Fulton got into the film industry, even with strong disapproval from his father. Starting out as an assistant cameraman, which basically meant carrying around the camera and equipment, it wasn’t too long before he moved up to cameraman. But it wasn’t long before he worked more on the special effects and trick photography than actual cinematography. He worked on many of the Universal classic monster films, such as both Dracula and Frankenstein and a lot of their sequels/spinoffs. But one of his best known works was making Claude Rains invisible in the James Whale’s The Invisible Man (1933), which he continued on many of the films in this series, which would get him 3 different Oscar nominations. He would eventually take home 2 Oscars for Wonder Man (1945) and The Ten Commandments (1956).
The film industry wouldn’t be where it is at now had it not been for some of the techniques that Fulton developed back in the early ’30s. He was definitely an innovator and changed movie history.
While this might technically not be a horror movie, even though you do have dinosaurs running (and flying) around trying to eat people, since it is a Hammer Film, I figured it needs mentioning. Next year, on Feb. 14th, Kino Lorber will be releasing a movie that stop-animation fans have been waiting for…in the version they wanted!

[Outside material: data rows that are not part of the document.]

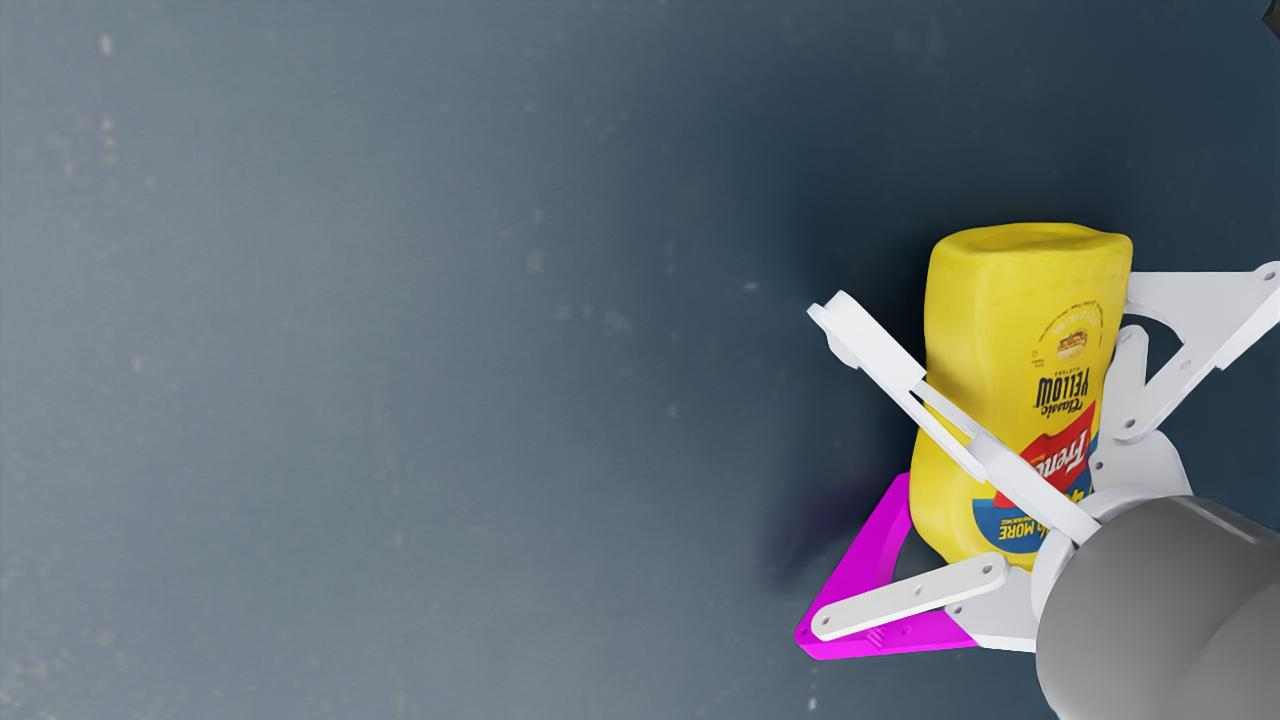
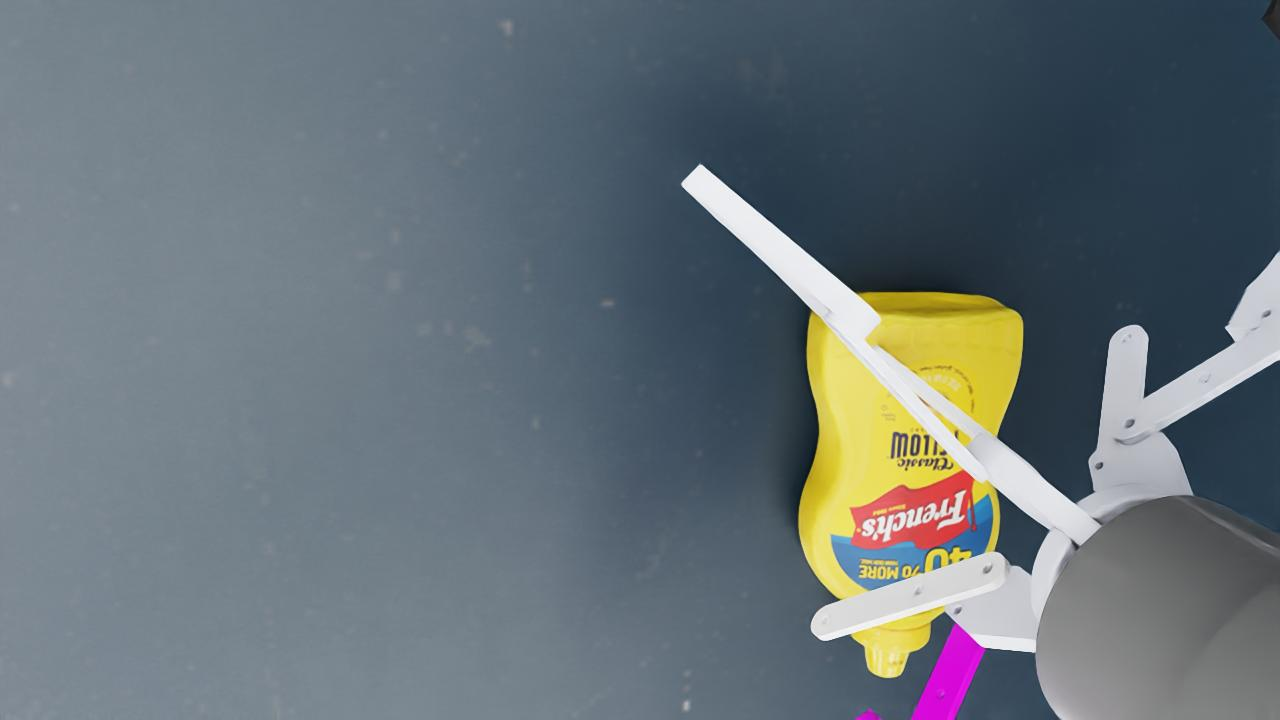
ascend after gripping

Changed region(s): [[0.5312, 0.2139, 1.0, 1.0], [0.9375, 0.7028, 0.9688, 0.7333]]

diff --git a/src/mapReader/mapReader/llava_controller.py b/src/mapReader/mapReader/llava_controller.py
@@ -174,6 +174,7 @@ class LlavaController(Node):
         self.get_logger().info('Llava Controller Node Started. Waiting for /droneCamera messages...')
         self.prev_buttons = None
         self.directory_name = ''
+        self.isGripClosed = False
         self.images_dir = ''
         self.system_message="""You are a vision-language control model for a drone with a gripper.
 
@@ -287,6 +288,16 @@ Schema:
         self.currentImage['droneArmCamera'] = cv_image
 
     def GripCamera_callback(self, msg):
+        if self.isGripClosed:
+            if self.current_pose.pose.position.z < 2.0:
+                command={}
+                command["type"] = "drone"
+                command["activity"] = "move"
+                command["displacement"] = {"x": 0.0, "y": 0.0, "z": 0.2, "yaw": 0.0}
+                self.write_to_pose(command)
+            # else:
+            return
+        
         cv_image = self.bridge.imgmsg_to_cv2(msg, desired_encoding='bgr8')
         self.currentImage['GripCamera'] = cv_image
         rgb_image = cv2.cvtColor(cv_image, cv2.COLOR_BGR2RGB)
@@ -314,34 +325,57 @@ Schema:
         #     command["displacement"] = {"x": 0.0, "y": 0.0, "z": -0.05, "yaw": 0.0}
         # elif textAction["direction"]=="up":
         #     command["displacement"] = {"x": 0.0, "y": 0.0, "z": 0.05, "yaw": 0.0}
+        if self.current_pose.pose.position.z < 0.5:
+            disp = 0.02
+        else:
+            disp = 0.05
         if textAction["direction"]=="left":
-            command["displacement"] = {"x": -0.05, "y": 0.0, "z": 0.0, "yaw": 0.0}
+            command["displacement"] = {"x": -disp, "y": 0.0, "z": 0.0, "yaw": 0.0}
         elif textAction["direction"]=="right":
-            command["displacement"] = {"x": 0.05, "y": 0.0, "z": 0.0, "yaw": 0.0}
-        elif textAction["direction"]=="backward":
-            command["displacement"] = {"x": 0.0, "y": 0.05, "z": 0.0, "yaw": 0.0}
-        elif textAction["direction"]=="forward":
-            command["displacement"] = {"x": 0.0, "y": -0.05, "z": 0.0, "yaw": 0.0}
+            command["displacement"] = {"x": disp, "y": 0.0, "z": 0.0, "yaw": 0.0}
+        elif textAction["direction"]=="above":
+            command["displacement"] = {"x": 0.0, "y": disp, "z": 0.0, "yaw": 0.0}
+        elif textAction["direction"]=="below":
+            command["displacement"] = {"x": 0.0, "y": -disp, "z": 0.0, "yaw": 0.0}
         else:
             if textAction["centered"]==True:
-                if self.current_pose.pose.position.z > 0.15:
+                if self.current_pose.pose.position.z > 0.20:
                     command["displacement"] = {"x": 0.0, "y": 0.0, "z": -0.05, "yaw": 0.0}
                 else:
                     command["displacement"] = {"x": 0.0, "y": 0.0, "z": 0.0, "yaw": 0.0}
                     command["activity"] = "close"
                     command["type"] = "gripper"
+                    
             else:
                 command["displacement"] = {"x": 0.0, "y": 0.0, "z": 0.0, "yaw": 0.0}
 
         return command
+    
+    def wait(self, seconds):
+        serverUrl = "http://192.168.209.86:8000/"
+        endPoint= "dummyWait"
+        headers = {
+            "accept": "application/json",
+            "Content-Type": "application/x-www-form-urlencoded"
+        }
+        try:
+            data = {
+                "seconds": seconds
+            }
+            response = requests.post(serverUrl+endPoint, data=data, headers=headers)
+            return {}
+        except Exception as e:
+            self.get_logger().error(f"Error during request: {e}")
+            return {}
 
 
     def get_from_server(self, image):
         isText = True
         serverUrl = "http://192.168.209.86:8000/"
-        endPoint= "predictQwen"
+        QwenendPoint= "predictQwen"
+        LlavaendPoint= "predictLLava"
         try:
-            response = requests.post(serverUrl+endPoint, files={"image": open("debug_image.jpg", "rb"), "image2": open("debug_droneArm_image.jpg", "rb")})
+            response = requests.post(serverUrl+QwenendPoint, files={"image": open("debug_image.jpg", "rb"), "image2": open("debug_droneArm_image.jpg", "rb")})
             if response.status_code == 200:
                 data = response.json()
                 if isText:
@@ -359,6 +393,8 @@ Schema:
         if msg['type'] == "gripper" and msg['activity'] == "close":
             self.grip_pose.pose.position.z = -60.0
             self.grip_publisher.publish(self.grip_pose)
+            self.isGripClosed = True
+            self.wait(5)
             return
         # Get the current time
         now = self.get_clock().now()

When One Million Years B.C. (1966) was released on DVD several years ago, it made a lot of fans very upset, since it was the American version, which as serious fans know, was cut. Even more surprising since it the laserdisc version released was the international cut, which is longer. If you’re a die-hard Ray Harryhausen fan, that was a big deal. But now, thanks to Kino Lorber, they will be releasing it on Blu-ray that has both the International Cut along with the U.S. Cut, both having a 4K restoration, so you’ll be able to see all amazing Harryhausen work, as well as Raquel Welch and Mattine Beswick in all their glory!
McFarland is a leading publisher that seems to be intent on making me go broke. While their editions tend to be on the pricy side, they still crank out some great volumes on a plethora of subjects within the horror film genre. We recently came across three upcoming titles that have sparked my interests and I know will be soon added to our library. Yeah, I know…horror reference book…duh? Anyway, read on to see if you might be needing to add these to your own library in the near future.
The first book is called Twisted Visions and is a collection of interviews.But not with just anybody in the film business. These directors are from around the world and have left us with films that made a niche in the horror and exploitation genre, that still makes an impact on viewers today.
Author Matthew Edwards has found and interviewed twenty-three directors that fit that bill. Some of the names are a little familiar, such as Jack Sholder (Alone in the Dark, The Hidden), Jörg Buttgereit (creator of the Nekromatik films), and Alfred Sole (Alice, Sweet, Alice), to a few names that don’t seem to be mentioned that often, such as David Paulsen (Savage Weekend, Schizoid), Romano Scavolini (Nightmares in a Damaged Brain), as well as a personal favorite of mine, Mariano Baino and his highly underrated film Dark Waters, plus many more.
Directed by Scott Schrimer
Starring Gavin Brown, Ethan Philbeck, Phyllis Munro, Louie Lawless, Alex Kogin, Andy Alphonse, Adrian Cox-Thurmond
This movie recently won Best Feature Film in the Elivra’s Horror Hunt Film Festival 2012, sponsored by HorrorHound magazine. The director and some of the cast were at the recent HorrorHound Weekend and were right across the aisle from us where we were set up. So we got to watch the trailer throughout the whole weekend. It looked pretty interesting but had heard that it was pretty dark. Even though I am not the biggest fan of low budget filmmaking, after hearing so much praise for it, I figured I would give it a watch.